- TASK OBJECTIVE
Work out how many lines in the material below hold the word "completed". Write only the number.

- DATA PROVIDED
==========
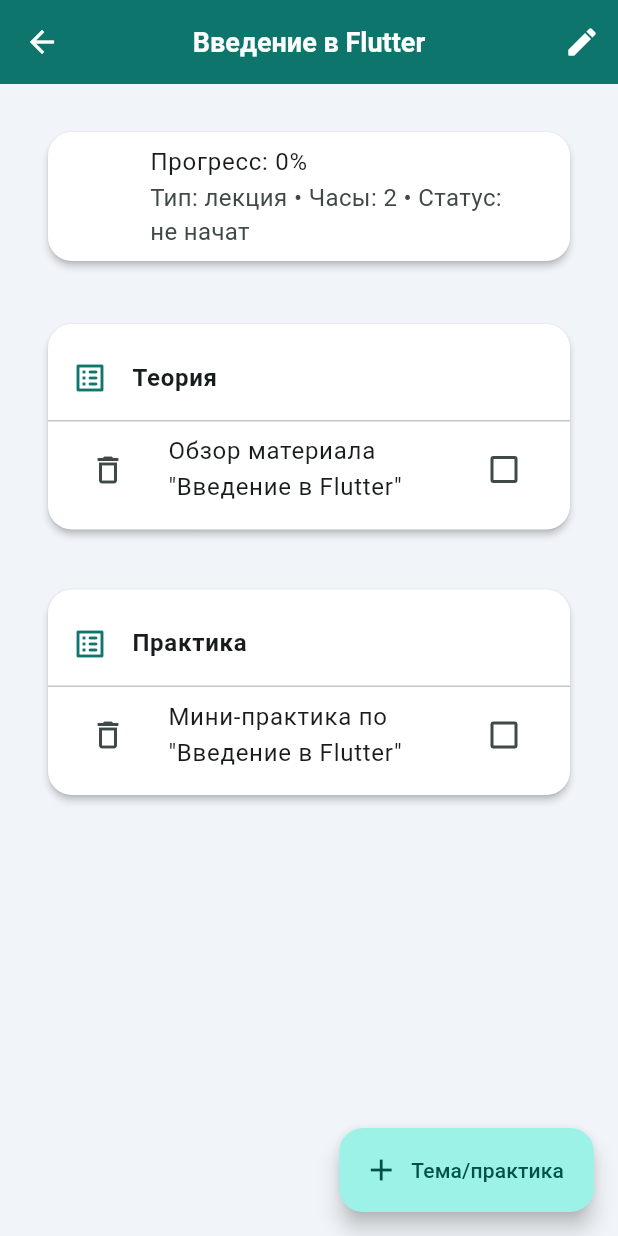
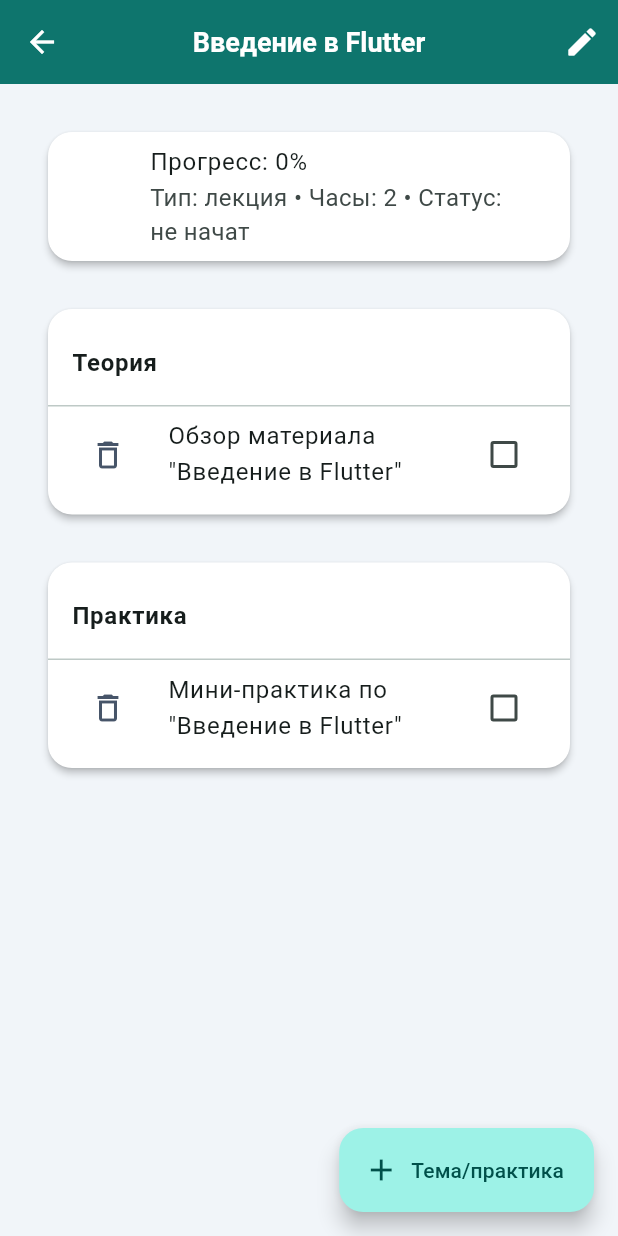
Before and after one commit to Qzmpnqt1/FirstProject, a Flutter app: the ModulesScreen screen opened directly with empty values, after a tap on "Введение в Flutter", on a phone screen of 412 x 824 dp. Run offline on Flutter 3.47's test engine with Material 3 defaults, Android fonts, the phone set to English and light mode, and no system bars; our stand-ins replace shared_preferences; accounts and stored records are empty.

Commit message:
update files and create new widget

```diff
--- a/lib/screens/modules/module_details_screen.dart
+++ b/lib/screens/modules/module_details_screen.dart
@@ -1,7 +1,7 @@
 import 'package:flutter/material.dart';
 import '../../app/app_state.dart';
-import '../../app/app_colors.dart';
 import '../../data/module.dart';
+import '../../widgets/topic_row.dart'; // ← добавили
 
 class ModuleDetailsScreen extends StatelessWidget {
   final AppState state;
@@ -14,6 +14,8 @@ class ModuleDetailsScreen extends StatelessWidget {
       valueListenable: state.modulesEx,
       builder: (_, list, __) {
         final m = list.firstWhere((e) => e.id == moduleId);
+        final progressPercent = (m.progress * 100).toStringAsFixed(0);
+
         return Scaffold(
           appBar: AppBar(
             title: Text(m.title),
@@ -26,18 +28,34 @@ class ModuleDetailsScreen extends StatelessWidget {
             ],
           ),
           floatingActionButton: FloatingActionButton.extended(
-            onPressed: () => _addItem(context, m),
+            onPressed: () => _addItem(context),
             icon: const Icon(Icons.add),
             label: const Text('Тема/практика'),
           ),
           body: ListView(
             padding: const EdgeInsets.fromLTRB(16, 16, 16, 100),
             children: [
-              _header(m),
-              const SizedBox(height: 10),
-              _section('Теория', m.topics, (i, v) => state.toggleTopic(moduleId, true, i, v), (i) => state.deleteTopic(moduleId, true, i)),
-              const SizedBox(height: 8),
-              _section('Практика', m.practices, (i, v) => state.toggleTopic(moduleId, false, i, v), (i) => state.deleteTopic(moduleId, false, i)),
+              Card(
+                child: ListTile(
+                  leading: CircularProgressIndicator(value: m.progress),
+                  title: Text('Прогресс: $progressPercent%'),
+                  subtitle: Text('Тип: ${_type(m.type)} • Часы: ${m.hours} • Статус: ${_status(m.status)}'),
+                ),
+              ),
+              _section(
+                context: context,
+                title: 'Теория',
+                items: m.topics,
+                onToggle: (i, v) => state.toggleTopic(moduleId, true, i, v),
+                onDelete: (i) => state.deleteTopic(moduleId, true, i),
+              ),
+              _section(
+                context: context,
+                title: 'Практика',
+                items: m.practices,
+                onToggle: (i, v) => state.toggleTopic(moduleId, false, i, v),
+                onDelete: (i) => state.deleteTopic(moduleId, false, i),
+              ),
             ],
           ),
         );
@@ -45,32 +63,19 @@ class ModuleDetailsScreen extends StatelessWidget {
     );
   }
 
-  Widget _header(Module m) {
-    final p = (m.progress * 100).toStringAsFixed(0);
-    return Card(
-      child: ListTile(
-        leading: CircularProgressIndicator(value: m.progress),
-        title: Text('Прогресс: $p%'),
-        subtitle: Text('Тип: ${_type(m.type)} • Часы: ${m.hours} • Статус: ${_status(m.status)}'),
-      ),
-    );
-  }
-
-  Widget _section(
-      String title,
-      List<TopicItem> items,
-      void Function(int index, bool value) onToggle,
-      void Function(int index) onDelete,
-      ) {
+  Widget _section({
+    required BuildContext context,
+    required String title,
+    required List<TopicItem> items,
+    required void Function(int index, bool value) onToggle,
+    required void Function(int index) onDelete,
+  }) {
     return Card(
       child: Padding(
         padding: const EdgeInsets.symmetric(vertical: 8),
         child: Column(
           children: [
-            ListTile(
-              leading: const Icon(Icons.list_alt_rounded, color: AppColors.primary),
-              title: Text(title, style: const TextStyle(fontWeight: FontWeight.w700)),
-            ),
+            ListTile(title: Text(title, style: const TextStyle(fontWeight: FontWeight.w700))),
             const Divider(height: 1),
             if (items.isEmpty)
               const Padding(
@@ -78,15 +83,11 @@ class ModuleDetailsScreen extends StatelessWidget {
                 child: Text('Пока пусто'),
               ),
             for (int i = 0; i < items.length; i++)
-              CheckboxListTile(
-                value: items[i].done,
-                onChanged: (v) => onToggle(i, v ?? false),
-                title: Text(items[i].title),
-                secondary: IconButton(
-                  tooltip: 'Удалить',
-                  icon: const Icon(Icons.delete_outline),
-                  onPressed: () => onDelete(i),
-                ),
+              TopicRow(
+                key: ValueKey('${title}_$i'),
+                item: items[i],
+                onToggle: (v) => onToggle(i, v),
+                onDelete: () => onDelete(i),
               ),
           ],
         ),
@@ -104,7 +105,10 @@ class ModuleDetailsScreen extends StatelessWidget {
         actions: [
           TextButton(onPressed: () => Navigator.pop(context), child: const Text('Отмена')),
           ElevatedButton(
-            onPressed: () { if (c.text.trim().isNotEmpty) state.renameModule(m.id, c.text.trim()); Navigator.pop(context); },
+            onPressed: () {
+              if (c.text.trim().isNotEmpty) state.renameModule(m.id, c.text.trim());
+              Navigator.pop(context);
+            },
             child: const Text('Сохранить'),
           ),
         ],
@@ -112,7 +116,7 @@ class ModuleDetailsScreen extends StatelessWidget {
     );
   }
 
-  void _addItem(BuildContext context, Module m) {
+  void _addItem(BuildContext context) {
     final c = TextEditingController();
     bool isTopic = true;
     showDialog(
@@ -140,6 +144,7 @@ class ModuleDetailsScreen extends StatelessWidget {
           ElevatedButton(
             onPressed: () {
               if (c.text.trim().isEmpty) return;
+              // Делегируем контейнеру состояния
               state.addTopic(moduleId, isTopic, c.text.trim());
               Navigator.pop(context);
             },
--- a/lib/screens/modules/modules_screen.dart
+++ b/lib/screens/modules/modules_screen.dart
@@ -1,7 +1,8 @@
 import 'package:flutter/material.dart';
 import '../../app/app_state.dart';
+import '../../data/module.dart';
 import '../../app/app_colors.dart';
-import '../../data/module.dart';
+import '../../widgets/modules_list_view.dart'; // ← добавили
 import 'module_details_screen.dart';
 
 class ModulesScreen extends StatelessWidget {
@@ -19,55 +20,25 @@ class ModulesScreen extends StatelessWidget {
       body: ValueListenableBuilder<List<Module>>(
         valueListenable: state.modulesEx,
         builder: (_, list, __) {
-          if (list.isEmpty) {
-            return const Center(child: Text('Пока нет модулей — добавьте первый с помощью кнопки +'));
-          }
-          return ListView.builder(
-            itemCount: list.length,
-            itemBuilder: (_, i) {
-              final m = list[i];
-              return Dismissible(
-                key: ValueKey(m.id),
-                background: _bg(Alignment.centerLeft),
-                secondaryBackground: _bg(Alignment.centerRight),
-                onDismissed: (_) => state.deleteModuleEx(m.id),
-                child: Card(
-                  child: ListTile(
-                    leading: Icon(
-                      m.type == ModuleType.lecture
-                          ? Icons.menu_book_rounded
-                          : (m.type == ModuleType.practice ? Icons.task_alt_rounded : Icons.science_rounded),
-                      color: AppColors.primary,
-                    ),
-                    title: Text(m.title),
-                    subtitle: Text(
-                      'Часы: ${m.hours} • Прогресс: ${(m.progress * 100).toStringAsFixed(0)}% • Статус: ${_status(m.status)}',
-                    ),
-                    trailing: const Icon(Icons.chevron_right_rounded),
-                    onTap: () => Navigator.of(context).push(
-                      MaterialPageRoute(builder: (_) => ModuleDetailsScreen(state: state, moduleId: m.id)),
-                    ),
-                  ),
-                ),
-              );
-            },
+          return ModulesListView(
+            modules: list,
+            onOpen: (m) => Navigator.of(context).push(
+              MaterialPageRoute(
+                builder: (_) => ModuleDetailsScreen(state: state, moduleId: m.id),
+              ),
+            ),
+            onDelete: (m) => state.deleteModuleEx(m.id),
           );
         },
       ),
     );
   }
 
-  Widget _bg(Alignment a) => Container(
-    decoration: BoxDecoration(color: Colors.redAccent, borderRadius: BorderRadius.circular(16)),
-    alignment: a,
-    padding: const EdgeInsets.symmetric(horizontal: 20),
-    child: const Icon(Icons.delete, color: Colors.white),
-  );
-
   void _createModuleDialog(BuildContext context) {
     final title = TextEditingController();
     final hours = TextEditingController(text: '4');
     ModuleType type = ModuleType.lecture;
+
     showDialog(
       context: context,
       builder: (_) => AlertDialog(
@@ -110,10 +81,4 @@ class ModulesScreen extends StatelessWidget {
       ),
     );
   }
-
-  String _status(ModuleStatus s) => switch (s) {
-    ModuleStatus.notStarted => 'не начат',
-    ModuleStatus.inProgress => 'в процессе',
-    ModuleStatus.completed => 'завершён',
-  };
 }
--- /dev/null
+++ b/lib/widgets/module_tile.dart
@@ -0,0 +1,71 @@
+import 'package:flutter/material.dart';
+import '../app/app_colors.dart';
+import '../data/module.dart';
+
+class ModuleTile extends StatelessWidget {
+  final Module module;
+  final VoidCallback onOpen;
+  final VoidCallback onDelete;
+  final Key? tileKey;
+
+  const ModuleTile({
+    super.key,
+    required this.module,
+    required this.onOpen,
+    required this.onDelete,
+    this.tileKey,
+  });
+
+  @override
+  Widget build(BuildContext context) {
+    return Dismissible(
+      key: tileKey ?? ValueKey(module.id),
+      background: const _SwipeBg(left: true),
+      secondaryBackground: const _SwipeBg(left: false),
+      onDismissed: (_) => onDelete(),
+      child: Card(
+        child: ListTile(
+          leading: Icon(_iconByType(module.type), color: AppColors.primary),
+          title: Text(module.title),
+          subtitle: Column(
+            crossAxisAlignment: CrossAxisAlignment.start,
+            children: [
+              Text('Часы: ${module.hours} • Статус: ${_statusName(module.status)}'),
+              const SizedBox(height: 6),
+              LinearProgressIndicator(value: module.progress),
+            ],
+          ),
+          trailing: const Icon(Icons.chevron_right_rounded),
+          onTap: onOpen,
+        ),
+      ),
+    );
+  }
+
+  IconData _iconByType(ModuleType t) => switch (t) {
+    ModuleType.lecture => Icons.menu_book_rounded,
+    ModuleType.practice => Icons.task_alt_rounded,
+    ModuleType.lab => Icons.science_rounded,
+  };
+
+  String _statusName(ModuleStatus s) => switch (s) {
+    ModuleStatus.notStarted => 'не начат',
+    ModuleStatus.inProgress => 'в процессе',
+    ModuleStatus.completed => 'завершён',
+  };
+}
+
+class _SwipeBg extends StatelessWidget {
+  final bool left;
+  const _SwipeBg({required this.left});
+  @override
+  Widget build(BuildContext context) => Container(
+    alignment: left ? Alignment.centerLeft : Alignment.centerRight,
+    padding: const EdgeInsets.symmetric(horizontal: 20),
+    decoration: BoxDecoration(
+      color: Colors.redAccent,
+      borderRadius: BorderRadius.circular(16),
+    ),
+    child: const Icon(Icons.delete, color: Colors.white),
+  );
+}
--- /dev/null
+++ b/lib/widgets/modules_list_view.dart
@@ -0,0 +1,38 @@
+import 'package:flutter/material.dart';
+import '../data/module.dart';
+import 'module_tile.dart';
+
+class ModulesListView extends StatelessWidget {
+  final List<Module> modules;
+  final ValueChanged<Module> onOpen;
+  final ValueChanged<Module> onDelete;
+  final EdgeInsetsGeometry padding;
+
+  const ModulesListView({
+    super.key,
+    required this.modules,
+    required this.onOpen,
+    required this.onDelete,
+    this.padding = const EdgeInsets.fromLTRB(12, 0, 12, 24),
+  });
+
+  @override
+  Widget build(BuildContext context) {
+    if (modules.isEmpty) {
+      return const Center(child: Text('Пока нет модулей — добавьте первый'));
+    }
+    return ListView.builder(
+      padding: padding,
+      itemCount: modules.length,
+      itemBuilder: (_, i) {
+        final m = modules[i];
+        return ModuleTile(
+          tileKey: ValueKey(m.id),
+          module: m,
+          onOpen: () => onOpen(m),
+          onDelete: () => onDelete(m),
+        );
+      },
+    );
+  }
+}
--- /dev/null
+++ b/lib/widgets/topic_row.dart
@@ -0,0 +1,30 @@
+import 'package:flutter/material.dart';
+import '../data/module.dart';
+import '../app/app_colors.dart';
+
+class TopicRow extends StatelessWidget {
+  final TopicItem item;
+  final ValueChanged<bool> onToggle;
+  final VoidCallback onDelete;
+
+  const TopicRow({
+    super.key,
+    required this.item,
+    required this.onToggle,
+    required this.onDelete,
+  });
+
+  @override
+  Widget build(BuildContext context) {
+    return CheckboxListTile(
+      value: item.done,
+      onChanged: (v) => onToggle(v ?? false),
+      title: Text(item.title),
+      secondary: IconButton(
+        tooltip: 'Удалить',
+        icon: const Icon(Icons.delete_outline, color: AppColors.textSecondary),
+        onPressed: onDelete,
+      ),
+    );
+  }
+}
```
==========
- SOLUTION
2